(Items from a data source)
§ §
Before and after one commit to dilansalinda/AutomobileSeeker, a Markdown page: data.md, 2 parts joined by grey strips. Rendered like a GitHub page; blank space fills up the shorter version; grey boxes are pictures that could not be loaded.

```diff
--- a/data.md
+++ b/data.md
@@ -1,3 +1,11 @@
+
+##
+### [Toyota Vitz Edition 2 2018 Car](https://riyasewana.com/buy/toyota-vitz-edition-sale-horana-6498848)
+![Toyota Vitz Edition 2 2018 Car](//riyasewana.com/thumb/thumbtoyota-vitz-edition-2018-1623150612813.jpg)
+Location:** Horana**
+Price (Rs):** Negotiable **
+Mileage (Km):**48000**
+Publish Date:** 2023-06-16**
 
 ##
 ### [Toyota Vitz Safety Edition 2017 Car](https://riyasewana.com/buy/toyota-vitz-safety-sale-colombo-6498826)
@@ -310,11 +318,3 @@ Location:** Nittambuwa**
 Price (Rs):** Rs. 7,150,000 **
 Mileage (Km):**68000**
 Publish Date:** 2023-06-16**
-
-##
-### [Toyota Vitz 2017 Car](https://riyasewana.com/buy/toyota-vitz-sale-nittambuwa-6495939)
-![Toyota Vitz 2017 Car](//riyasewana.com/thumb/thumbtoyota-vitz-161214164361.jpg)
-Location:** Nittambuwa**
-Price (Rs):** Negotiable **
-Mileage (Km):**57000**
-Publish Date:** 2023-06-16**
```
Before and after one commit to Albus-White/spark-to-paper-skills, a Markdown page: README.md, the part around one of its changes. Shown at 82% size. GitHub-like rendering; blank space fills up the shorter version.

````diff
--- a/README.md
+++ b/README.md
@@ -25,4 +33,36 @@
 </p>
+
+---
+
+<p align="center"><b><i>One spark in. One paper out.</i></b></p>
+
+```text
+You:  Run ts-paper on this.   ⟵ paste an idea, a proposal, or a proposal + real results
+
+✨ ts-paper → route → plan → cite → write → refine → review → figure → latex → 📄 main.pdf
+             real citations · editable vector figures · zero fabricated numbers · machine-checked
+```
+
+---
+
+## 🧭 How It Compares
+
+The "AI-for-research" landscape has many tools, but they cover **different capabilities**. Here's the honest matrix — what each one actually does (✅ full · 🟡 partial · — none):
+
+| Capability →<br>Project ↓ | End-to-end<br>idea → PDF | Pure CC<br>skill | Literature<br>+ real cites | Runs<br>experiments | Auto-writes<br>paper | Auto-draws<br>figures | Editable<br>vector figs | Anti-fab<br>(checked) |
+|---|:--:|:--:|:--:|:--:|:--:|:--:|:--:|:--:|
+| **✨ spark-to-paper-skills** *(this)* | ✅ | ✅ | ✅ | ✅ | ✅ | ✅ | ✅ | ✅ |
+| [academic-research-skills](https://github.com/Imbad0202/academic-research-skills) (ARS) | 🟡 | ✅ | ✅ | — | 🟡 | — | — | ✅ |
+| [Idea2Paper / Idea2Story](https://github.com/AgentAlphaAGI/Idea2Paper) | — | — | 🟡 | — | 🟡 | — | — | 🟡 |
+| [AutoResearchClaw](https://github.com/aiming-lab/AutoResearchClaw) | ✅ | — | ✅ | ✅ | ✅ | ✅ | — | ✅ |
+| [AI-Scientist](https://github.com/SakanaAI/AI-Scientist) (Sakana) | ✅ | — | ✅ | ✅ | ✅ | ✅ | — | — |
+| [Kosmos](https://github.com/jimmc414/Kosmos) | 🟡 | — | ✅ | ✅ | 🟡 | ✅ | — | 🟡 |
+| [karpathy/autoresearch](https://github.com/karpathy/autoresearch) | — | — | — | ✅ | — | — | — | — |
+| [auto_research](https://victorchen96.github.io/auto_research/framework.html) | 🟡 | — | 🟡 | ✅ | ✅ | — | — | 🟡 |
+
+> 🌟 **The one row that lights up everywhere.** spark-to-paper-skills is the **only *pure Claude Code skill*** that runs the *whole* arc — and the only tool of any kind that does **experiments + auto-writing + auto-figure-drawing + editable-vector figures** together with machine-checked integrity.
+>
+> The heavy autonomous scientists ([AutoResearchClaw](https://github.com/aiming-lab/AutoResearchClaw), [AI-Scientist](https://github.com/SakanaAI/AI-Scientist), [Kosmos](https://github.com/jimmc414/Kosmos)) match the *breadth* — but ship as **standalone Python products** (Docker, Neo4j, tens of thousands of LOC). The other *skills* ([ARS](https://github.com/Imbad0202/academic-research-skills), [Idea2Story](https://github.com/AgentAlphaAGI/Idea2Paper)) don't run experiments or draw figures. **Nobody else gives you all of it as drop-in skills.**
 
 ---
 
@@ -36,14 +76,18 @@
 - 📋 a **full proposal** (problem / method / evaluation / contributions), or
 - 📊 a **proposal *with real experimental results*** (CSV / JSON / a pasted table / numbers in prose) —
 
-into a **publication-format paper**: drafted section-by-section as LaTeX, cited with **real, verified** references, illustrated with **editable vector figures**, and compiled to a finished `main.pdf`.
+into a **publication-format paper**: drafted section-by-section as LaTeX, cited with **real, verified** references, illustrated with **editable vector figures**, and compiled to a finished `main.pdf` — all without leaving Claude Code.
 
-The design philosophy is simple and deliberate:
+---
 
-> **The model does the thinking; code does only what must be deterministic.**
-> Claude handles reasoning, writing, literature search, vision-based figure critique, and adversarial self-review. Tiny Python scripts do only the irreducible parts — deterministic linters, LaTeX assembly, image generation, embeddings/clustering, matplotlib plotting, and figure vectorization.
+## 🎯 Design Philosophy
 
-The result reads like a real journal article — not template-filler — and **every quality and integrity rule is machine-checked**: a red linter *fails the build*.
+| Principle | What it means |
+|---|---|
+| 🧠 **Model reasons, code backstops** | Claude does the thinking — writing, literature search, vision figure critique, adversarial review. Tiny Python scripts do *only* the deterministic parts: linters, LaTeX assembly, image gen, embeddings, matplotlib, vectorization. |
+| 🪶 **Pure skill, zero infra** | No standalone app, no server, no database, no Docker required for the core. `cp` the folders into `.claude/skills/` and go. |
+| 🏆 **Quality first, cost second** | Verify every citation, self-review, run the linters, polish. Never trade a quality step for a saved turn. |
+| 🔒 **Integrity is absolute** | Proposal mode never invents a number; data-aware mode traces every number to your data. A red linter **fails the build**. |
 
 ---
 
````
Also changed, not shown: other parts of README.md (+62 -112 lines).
§ §
PROMPT
Write the entries out once more, exactly as they appear.

COMPLETED TASK
Before and after one commit to dilansalinda/AutomobileSeeker, a Markdown page: data.md, 2 parts joined by grey strips. Rendered like a GitHub page; blank space fills up the shorter version; grey boxes are pictures that could not be loaded.

```diff
--- a/data.md
+++ b/data.md
@@ -1,3 +1,11 @@
+
+##
+### [Toyota Vitz Edition 2 2018 Car](https://riyasewana.com/buy/toyota-vitz-edition-sale-horana-6498848)
+![Toyota Vitz Edition 2 2018 Car](//riyasewana.com/thumb/thumbtoyota-vitz-edition-2018-1623150612813.jpg)
+Location:** Horana**
+Price (Rs):** Negotiable **
+Mileage (Km):**48000**
+Publish Date:** 2023-06-16**
 
 ##
 ### [Toyota Vitz Safety Edition 2017 Car](https://riyasewana.com/buy/toyota-vitz-safety-sale-colombo-6498826)
@@ -310,11 +318,3 @@ Location:** Nittambuwa**
 Price (Rs):** Rs. 7,150,000 **
 Mileage (Km):**68000**
 Publish Date:** 2023-06-16**
-
-##
-### [Toyota Vitz 2017 Car](https://riyasewana.com/buy/toyota-vitz-sale-nittambuwa-6495939)
-![Toyota Vitz 2017 Car](//riyasewana.com/thumb/thumbtoyota-vitz-161214164361.jpg)
-Location:** Nittambuwa**
-Price (Rs):** Negotiable **
-Mileage (Km):**57000**
-Publish Date:** 2023-06-16**
```
Before and after one commit to Albus-White/spark-to-paper-skills, a Markdown page: README.md, the part around one of its changes. Shown at 82% size. GitHub-like rendering; blank space fills up the shorter version.

````diff
--- a/README.md
+++ b/README.md
@@ -25,4 +33,36 @@
 </p>
+
+---
+
+<p align="center"><b><i>One spark in. One paper out.</i></b></p>
+
+```text
+You:  Run ts-paper on this.   ⟵ paste an idea, a proposal, or a proposal + real results
+
+✨ ts-paper → route → plan → cite → write → refine → review → figure → latex → 📄 main.pdf
+             real citations · editable vector figures · zero fabricated numbers · machine-checked
+```
+
+---
+
+## 🧭 How It Compares
+
+The "AI-for-research" landscape has many tools, but they cover **different capabilities**. Here's the honest matrix — what each one actually does (✅ full · 🟡 partial · — none):
+
+| Capability →<br>Project ↓ | End-to-end<br>idea → PDF | Pure CC<br>skill | Literature<br>+ real cites | Runs<br>experiments | Auto-writes<br>paper | Auto-draws<br>figures | Editable<br>vector figs | Anti-fab<br>(checked) |
+|---|:--:|:--:|:--:|:--:|:--:|:--:|:--:|:--:|
+| **✨ spark-to-paper-skills** *(this)* | ✅ | ✅ | ✅ | ✅ | ✅ | ✅ | ✅ | ✅ |
+| [academic-research-skills](https://github.com/Imbad0202/academic-research-skills) (ARS) | 🟡 | ✅ | ✅ | — | 🟡 | — | — | ✅ |
+| [Idea2Paper / Idea2Story](https://github.com/AgentAlphaAGI/Idea2Paper) | — | — | 🟡 | — | 🟡 | — | — | 🟡 |
+| [AutoResearchClaw](https://github.com/aiming-lab/AutoResearchClaw) | ✅ | — | ✅ | ✅ | ✅ | ✅ | — | ✅ |
+| [AI-Scientist](https://github.com/SakanaAI/AI-Scientist) (Sakana) | ✅ | — | ✅ | ✅ | ✅ | ✅ | — | — |
+| [Kosmos](https://github.com/jimmc414/Kosmos) | 🟡 | — | ✅ | ✅ | 🟡 | ✅ | — | 🟡 |
+| [karpathy/autoresearch](https://github.com/karpathy/autoresearch) | — | — | — | ✅ | — | — | — | — |
+| [auto_research](https://victorchen96.github.io/auto_research/framework.html) | 🟡 | — | 🟡 | ✅ | ✅ | — | — | 🟡 |
+
+> 🌟 **The one row that lights up everywhere.** spark-to-paper-skills is the **only *pure Claude Code skill*** that runs the *whole* arc — and the only tool of any kind that does **experiments + auto-writing + auto-figure-drawing + editable-vector figures** together with machine-checked integrity.
+>
+> The heavy autonomous scientists ([AutoResearchClaw](https://github.com/aiming-lab/AutoResearchClaw), [AI-Scientist](https://github.com/SakanaAI/AI-Scientist), [Kosmos](https://github.com/jimmc414/Kosmos)) match the *breadth* — but ship as **standalone Python products** (Docker, Neo4j, tens of thousands of LOC). The other *skills* ([ARS](https://github.com/Imbad0202/academic-research-skills), [Idea2Story](https://github.com/AgentAlphaAGI/Idea2Paper)) don't run experiments or draw figures. **Nobody else gives you all of it as drop-in skills.**
 
 ---
 
@@ -36,14 +76,18 @@
 - 📋 a **full proposal** (problem / method / evaluation / contributions), or
 - 📊 a **proposal *with real experimental results*** (CSV / JSON / a pasted table / numbers in prose) —
 
-into a **publication-format paper**: drafted section-by-section as LaTeX, cited with **real, verified** references, illustrated with **editable vector figures**, and compiled to a finished `main.pdf`.
+into a **publication-format paper**: drafted section-by-section as LaTeX, cited with **real, verified** references, illustrated with **editable vector figures**, and compiled to a finished `main.pdf` — all without leaving Claude Code.
 
-The design philosophy is simple and deliberate:
+---
 
-> **The model does the thinking; code does only what must be deterministic.**
-> Claude handles reasoning, writing, literature search, vision-based figure critique, and adversarial self-review. Tiny Python scripts do only the irreducible parts — deterministic linters, LaTeX assembly, image generation, embeddings/clustering, matplotlib plotting, and figure vectorization.
+## 🎯 Design Philosophy
 
-The result reads like a real journal article — not template-filler — and **every quality and integrity rule is machine-checked**: a red linter *fails the build*.
+| Principle | What it means |
+|---|---|
+| 🧠 **Model reasons, code backstops** | Claude does the thinking — writing, literature search, vision figure critique, adversarial review. Tiny Python scripts do *only* the deterministic parts: linters, LaTeX assembly, image gen, embeddings, matplotlib, vectorization. |
+| 🪶 **Pure skill, zero infra** | No standalone app, no server, no database, no Docker required for the core. `cp` the folders into `.claude/skills/` and go. |
+| 🏆 **Quality first, cost second** | Verify every citation, self-review, run the linters, polish. Never trade a quality step for a saved turn. |
+| 🔒 **Integrity is absolute** | Proposal mode never invents a number; data-aware mode traces every number to your data. A red linter **fails the build**. |
 
 ---
 
````
Also changed, not shown: other parts of README.md (+62 -112 lines).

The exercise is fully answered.